▶ _Task goal_
Keep the wording of every entry intact in your copy, and omit the pictures.

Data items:
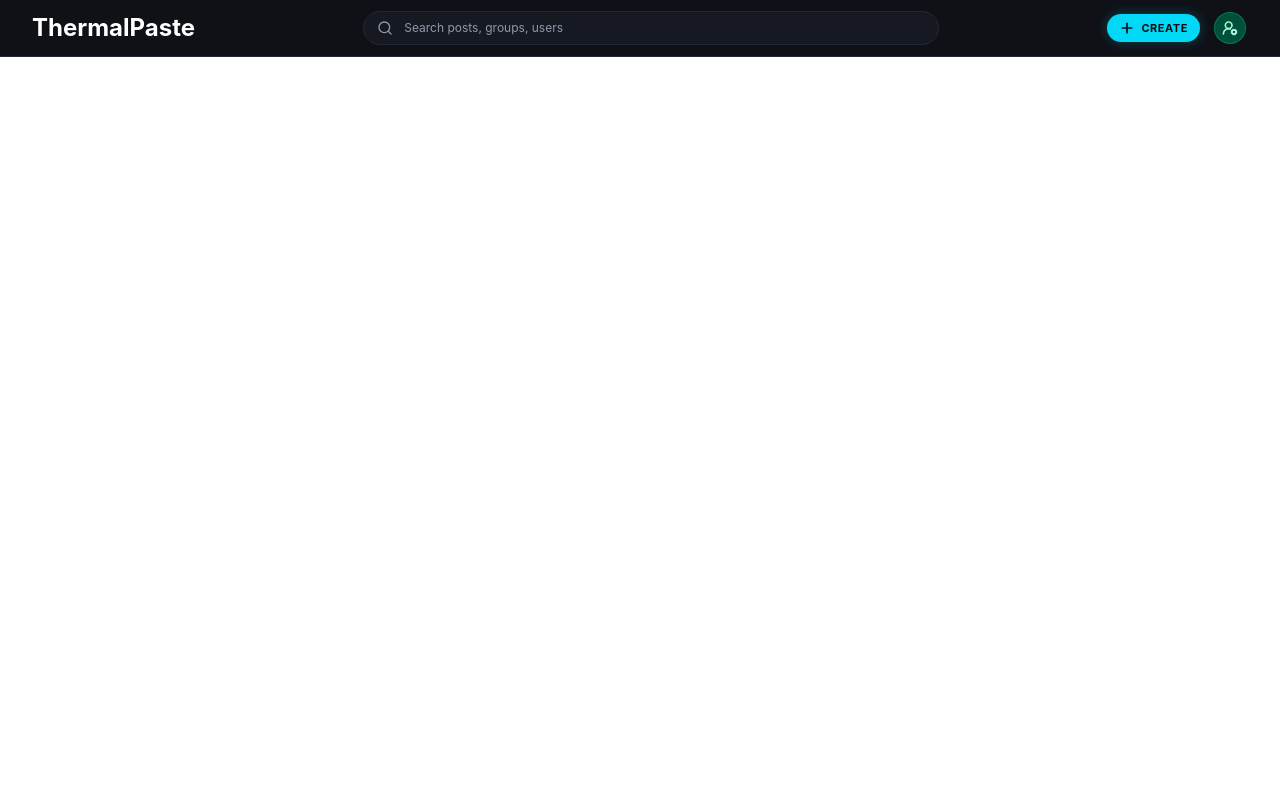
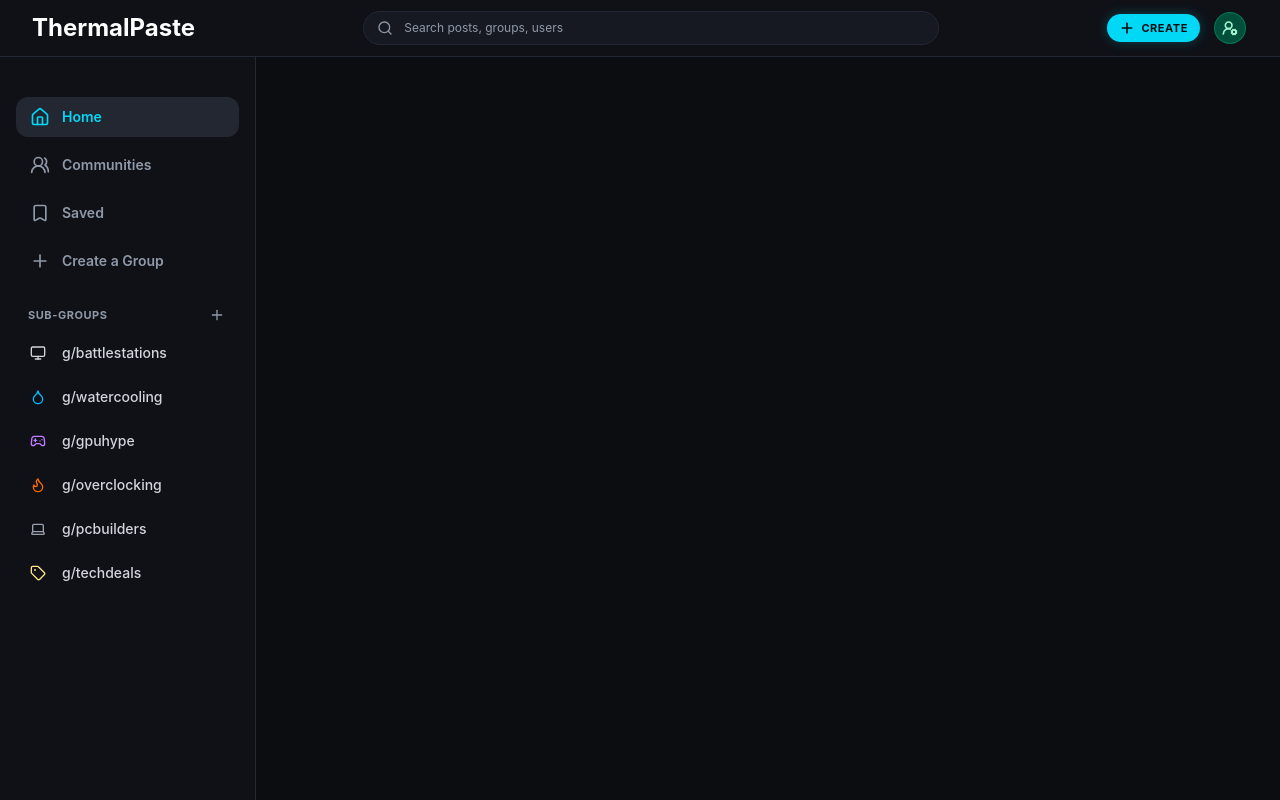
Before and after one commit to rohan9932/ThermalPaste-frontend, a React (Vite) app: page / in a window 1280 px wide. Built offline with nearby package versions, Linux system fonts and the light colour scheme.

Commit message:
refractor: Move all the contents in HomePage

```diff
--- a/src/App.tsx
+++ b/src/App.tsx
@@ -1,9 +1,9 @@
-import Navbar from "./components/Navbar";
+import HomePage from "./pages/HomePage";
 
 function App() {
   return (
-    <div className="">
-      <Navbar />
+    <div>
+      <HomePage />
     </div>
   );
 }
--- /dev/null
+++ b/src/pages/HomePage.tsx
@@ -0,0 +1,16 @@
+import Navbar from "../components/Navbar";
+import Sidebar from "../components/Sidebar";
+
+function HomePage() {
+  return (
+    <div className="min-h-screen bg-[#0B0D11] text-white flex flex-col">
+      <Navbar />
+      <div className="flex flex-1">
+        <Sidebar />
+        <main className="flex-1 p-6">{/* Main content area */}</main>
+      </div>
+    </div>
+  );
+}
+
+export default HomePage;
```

▶ _Answer to the problem_
Before and after one commit to rohan9932/ThermalPaste-frontend, a React (Vite) app: page / in a window 1280 px wide. Built offline with nearby package versions, Linux system fonts and the light colour scheme.

Commit message:
refractor: Move all the contents in HomePage

```diff
--- a/src/App.tsx
+++ b/src/App.tsx
@@ -1,9 +1,9 @@
-import Navbar from "./components/Navbar";
+import HomePage from "./pages/HomePage";
 
 function App() {
   return (
-    <div className="">
-      <Navbar />
+    <div>
+      <HomePage />
     </div>
   );
 }
--- /dev/null
+++ b/src/pages/HomePage.tsx
@@ -0,0 +1,16 @@
+import Navbar from "../components/Navbar";
+import Sidebar from "../components/Sidebar";
+
+function HomePage() {
+  return (
+    <div className="min-h-screen bg-[#0B0D11] text-white flex flex-col">
+      <Navbar />
+      <div className="flex flex-1">
+        <Sidebar />
+        <main className="flex-1 p-6">{/* Main content area */}</main>
+      </div>
+    </div>
+  );
+}
+
+export default HomePage;
```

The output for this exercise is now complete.